Victorian England fantasized and romanticized every oriental phenomenon. Thugs were dangerous, menacing and brutal killers, in addition to this they belonged to an exotic far away land inhabited by God-forsaken pagans and barbarians. They were ideal literary villains, like Dracula and pirates. A simple google search will lead one to several books written on these deceptive gangs of assassins. In the eyes of the English authors, they were groups of savages who worshiped a fierce looking Goddess and strangled every throat in their way.
It was the second decade of the early nineteenth century, i.e. 1820s. After several years of denial, the British Government of India finally took cognizance of the fact that several thousands of travelers missing on the countryside roads was not an accident.

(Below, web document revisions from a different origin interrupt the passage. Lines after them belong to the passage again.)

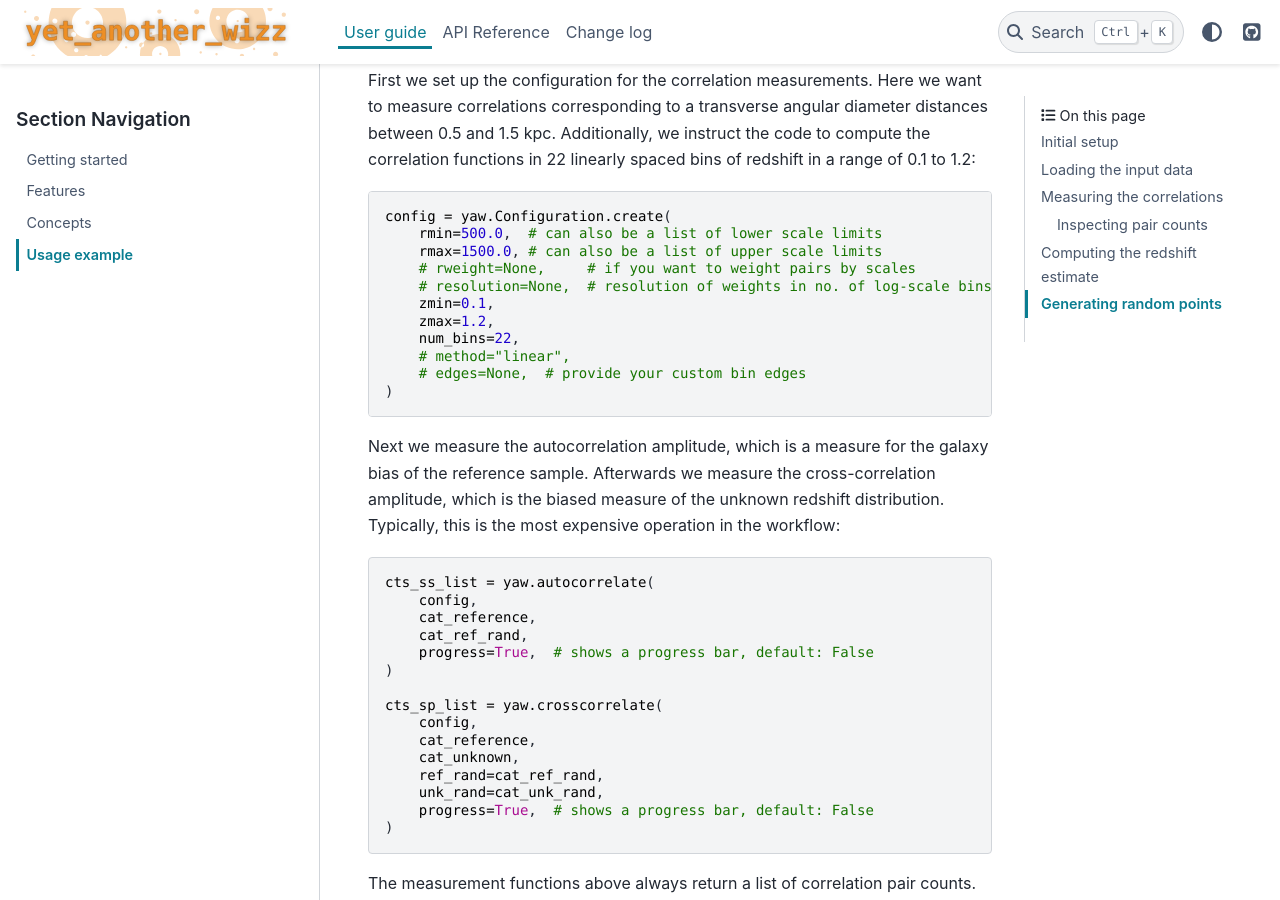
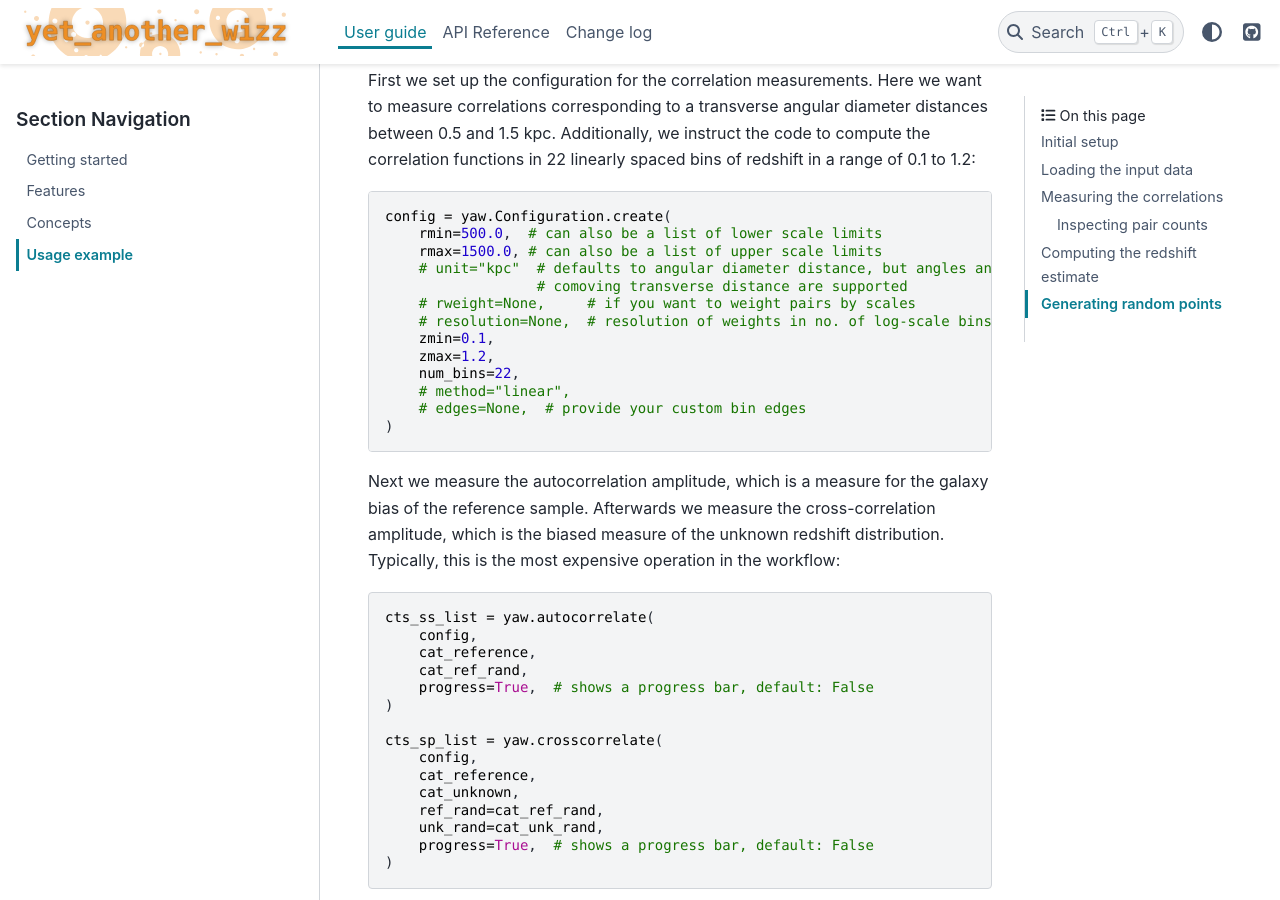
Before and after one commit to jlvdb/yet_another_wizz, a Sphinx documentation site: the page built from docs/source/user_guide/examples.rst, in a window 1280 px wide and 900 px high, scrolled down 2613 px. Built offline with Sphinx 7.4.7 and the PyData theme 0.15.4, drawn with Linux system fonts in a browser that asks for light colours; the version number could not be read and is left out.

Commit message:
added comment about units to examples

```diff
--- a/docs/source/user_guide/examples.rst
+++ b/docs/source/user_guide/examples.rst
@@ -132,6 +132,8 @@ correlation functions in 22 linearly spaced bins of redshift in a range of
     config = yaw.Configuration.create(
         rmin=500.0,  # can also be a list of lower scale limits
         rmax=1500.0, # can also be a list of upper scale limits
+        # unit="kpc"  # defaults to angular diameter distance, but angles and
+                      # comoving transverse distance are supported
         # rweight=None,     # if you want to weight pairs by scales
         # resolution=None,  # resolution of weights in no. of log-scale bins
         zmin=0.1,
```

A Bengal Army Officer decided to do something about it. Sir William Henry Sleeman was the first District Magistrate to wage a war against this secret nationwide cult. Lack of support and belief from his superiors, a formidable silence of the Indian society and secret support of the Indian royalty to the cult were only a part of his problems. But, with innovative approach to policing and “Thugging the Thug”, helped him curtail this countrywide menace to a great extent. By the end of the nineteenth century India was declared free of the Thugs. Sleeman is still revered in many parts of the country, the village Sleemanabad (named after him) in Madhya Pradesh bores testimony to the fact.
Sparing only women, children, fakirs and god-men, the Thugs had terrorized every traveler who took the highways. Once the season was over they would resume their normal lives, as farmers, carpenters, goldsmiths and noblemen. One could never know if the friend one broke bread with in the morning had spent the previous night murdering men and then burying them in mass graves. Growing up, I had heard several blood chilling tales passed down from the members of the older generation in my family.
So if ever you are time travelling in eighteenth century India, watch out for a sash wearing stranger with friendly smile and be warned not to fall for his charming words.
After several films on dacoits during the seventies and the eighties, Bollywood has once again turned to Indian History for inspiration. Aamir Khan’s next is “Thugs of Hindostan” based on the book “Confessions of a Thug” written by Philip Meadows. The same book I referred to write my section on a gang of Thugs who killed by strangling their victims using a red handkerchief.
Read more about them in my upcoming book.
If you like History and fiction, my book promises a good mixture of both. Watch out this space for more updates. Watch the movie and read my book!